The emotion spectrum below shows how this set of five emotion dimensions reduces to a singular feeling and by that singular feeling, we choose to excite or inhibit an action.

The primitive brain makes our decisions for us with a set of very specialized brain organs that all come together into the amygdala, which is the decision point where quantum superposition drives quantum free will. The caudate and thalmus are both important for emotion and of course, the hypocampus entangles choice with the long term memories that also contribute.

While people often believe that choice lies in the rational cerebral brain that forms the aware matter of moments of thought, science tells us that people actually choose to excite or inhibit action before they become conscious of their choice.

Friday, February 17, 2017

Quantavangelism

There are really two very different approaches for predicting how things happen in the universe; classical determinism with its knowable chaos and quantum probability with its unknowable phase noise. Classical predictions are very familiar and are the typical ways that we experience the universe and every classical effect has a knowable classical cause. Quantum predictions can be quite different from classical predictions since quantum actions happen with only likely and not certain causes and therefore not absolutely knowable. The challenge for this new quantavangelism is to promote the belief that some things happen for unknowable causes. 

In a classical determinate prediction, observers and sources are completely interchangeable and all things happen with fundamentally knowable, albeit sometimes very complex and chaotic, causes. Although the chaos of classical noise does limit even what a classical observer can know, in a determinate classical universe, everything happens because of a knowable cause and even noise is ultimately knowable. Gravity action is largely classical and so how we perceive the world is also largely classical and so it is quite natural to suppose that is the way the universe must be as well. However, quantum logic tells us otherwise...

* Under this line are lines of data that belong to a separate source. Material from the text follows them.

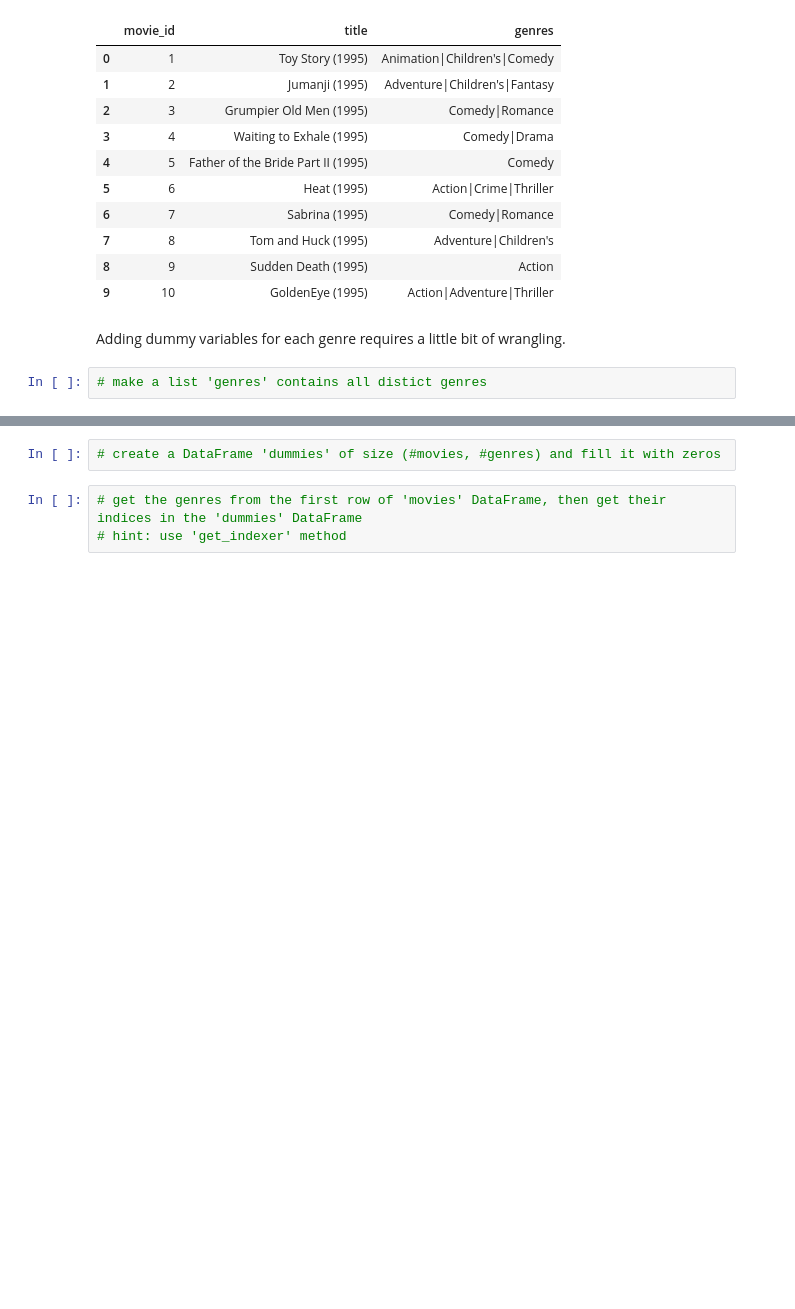
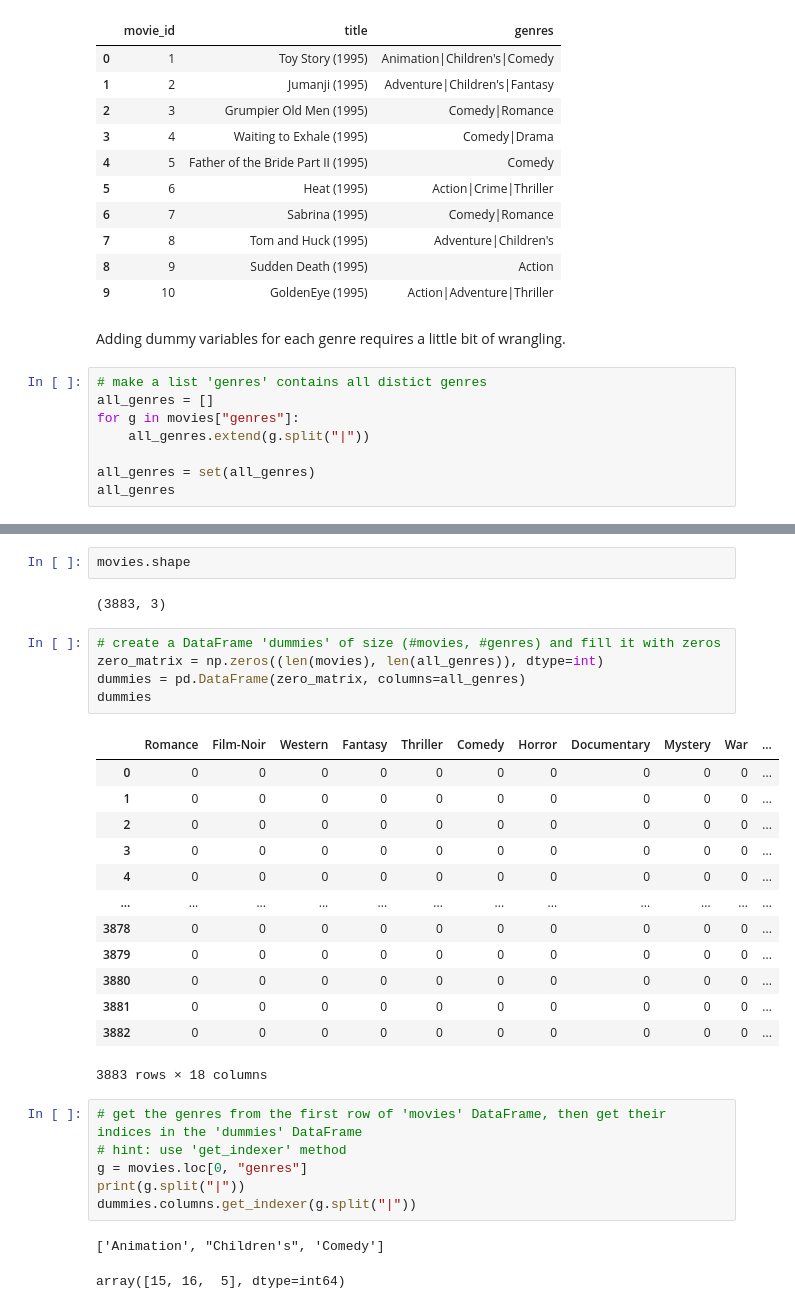
Before and after one commit to OmarInCS/data-analysis-visulization-python, a Jupyter notebook: week3/day1/lesson-8-data-cleaning.ipynb, the cells around one changed output, grey strips where cells are left out. Drawn from its saved outputs; the diff is of its cells as text; blank space fills up the shorter version.

```diff
--- a/week3/day1/lesson-8-data-cleaning.ipynb
+++ b/week3/day1/lesson-8-data-cleaning.ipynb
@@ -80,3 +146,9 @@ movies[:10]
 Adding dummy variables for each genre requires a little bit of wrangling.
 # %%
 # make a list 'genres' contains all distict genres
+all_genres = []
+for g in movies["genres"]:
+    all_genres.extend(g.split("|"))
+
+all_genres = set(all_genres)
+all_genres
@@ -83,7 +174,34 @@ Adding dummy variables for each genre requires a little bit of wrangling.
+# %%
+movies.shape
+# %% [output]
+(3883, 3)
 # %%
 # create a DataFrame 'dummies' of size (#movies, #genres) and fill it with zeros
+zero_matrix = np.zeros((len(movies), len(all_genres)), dtype=int)
+dummies = pd.DataFrame(zero_matrix, columns=all_genres)
+dummies
+# %% [output]
+|  | Romance | Film-Noir | Western | Fantasy | Thriller | Comedy | Horror | Documentary | Mystery | War | ... |
+| 0 | 0 | 0 | 0 | 0 | 0 | 0 | 0 | 0 | 0 | 0 | ... |
+| 1 | 0 | 0 | 0 | 0 | 0 | 0 | 0 | 0 | 0 | 0 | ... |
+| 2 | 0 | 0 | 0 | 0 | 0 | 0 | 0 | 0 | 0 | 0 | ... |
+| 3 | 0 | 0 | 0 | 0 | 0 | 0 | 0 | 0 | 0 | 0 | ... |
+| 4 | 0 | 0 | 0 | 0 | 0 | 0 | 0 | 0 | 0 | 0 | ... |
+| ... | ... | ... | ... | ... | ... | ... | ... | ... | ... | ... | ... |
+| 3878 | 0 | 0 | 0 | 0 | 0 | 0 | 0 | 0 | 0 | 0 | ... |
+| 3879 | 0 | 0 | 0 | 0 | 0 | 0 | 0 | 0 | 0 | 0 | ... |
+| 3880 | 0 | 0 | 0 | 0 | 0 | 0 | 0 | 0 | 0 | 0 | ... |
+| 3881 | 0 | 0 | 0 | 0 | 0 | 0 | 0 | 0 | 0 | 0 | ... |
+| 3882 | 0 | 0 | 0 | 0 | 0 | 0 | 0 | 0 | 0 | 0 | ... |
+3883 rows × 18 columns
 # %%
 # get the genres from the first row of 'movies' DataFrame, then get their indices in the 'dummies' DataFrame
 # hint: use 'get_indexer' method
+g = movies.loc[0, "genres"]
+print(g.split("|"))
+dummies.columns.get_indexer(g.split("|"))
+# %% [output]
+['Animation', "Children's", 'Comedy']
+array([15, 16,  5], dtype=int64)
 # %%
 # for each value of 'genre' column in 'movies' DataFrame, set the corresponding columns in dummies to 1
```
Also changed, not shown: parts of 41 cells of this notebook, 5 other files.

An electron always exists in a superposition of up and down spin states in an orbit around a nucleus as shown is an example of the duality of classical and quantum predictions. Classically, the electron has a knowable path as an orbit around a nucleus, but the quantum path of the electron has both wave and particle properties. The quantum electron exists in symmetric sphere around the nucleus in an S orbit is a superposition spin state, but the spin state exists in one side of a charge plane in a P orbit as up and the other side as down. 


Excitation of the electron into each successive orbit reduces the classical electron velocity by a factor of two and therefore its kinetic energy by four until eventual ionization. The complementary capture of an electron into the S ground state occurred with the emission of a photon and that photon phase entangles the spin phase of the electron. Since the universe is actually not classical, quantum observers and sources are not interchangeable for quantum probabilistic predictions.

In other words, a quantum observer of an electron path or spin cannot predict a precise but only a likely quantum future for that spin. Quantum observer and source are inextricably entangled in the surreal quantum world. Although the chaos of classical noise also limits what a quantum observer can know about a source, in addition, there is quantum phase noise. Unlike the chaos of classical noise, quantum phase noise entangles an observer with a source in ways that the observer cannot ever know. Fundamentally this means that there are quantum effects for an action that do not have knowable causes.

Things happen in the universe because of the actions of both classical gravity biphotons and quantum charge photons. Since gravity biphotons and charge photons are very different magnitudes of force, mainstream science treats them as two very different forces and this also means that there are two very different kinds of observers; one for classical gravity and another for quantum charge. Without a unified photon exchange force that explains both gravity and charge, a classical observer will not see a source the same way as a quantum observer sees the same source.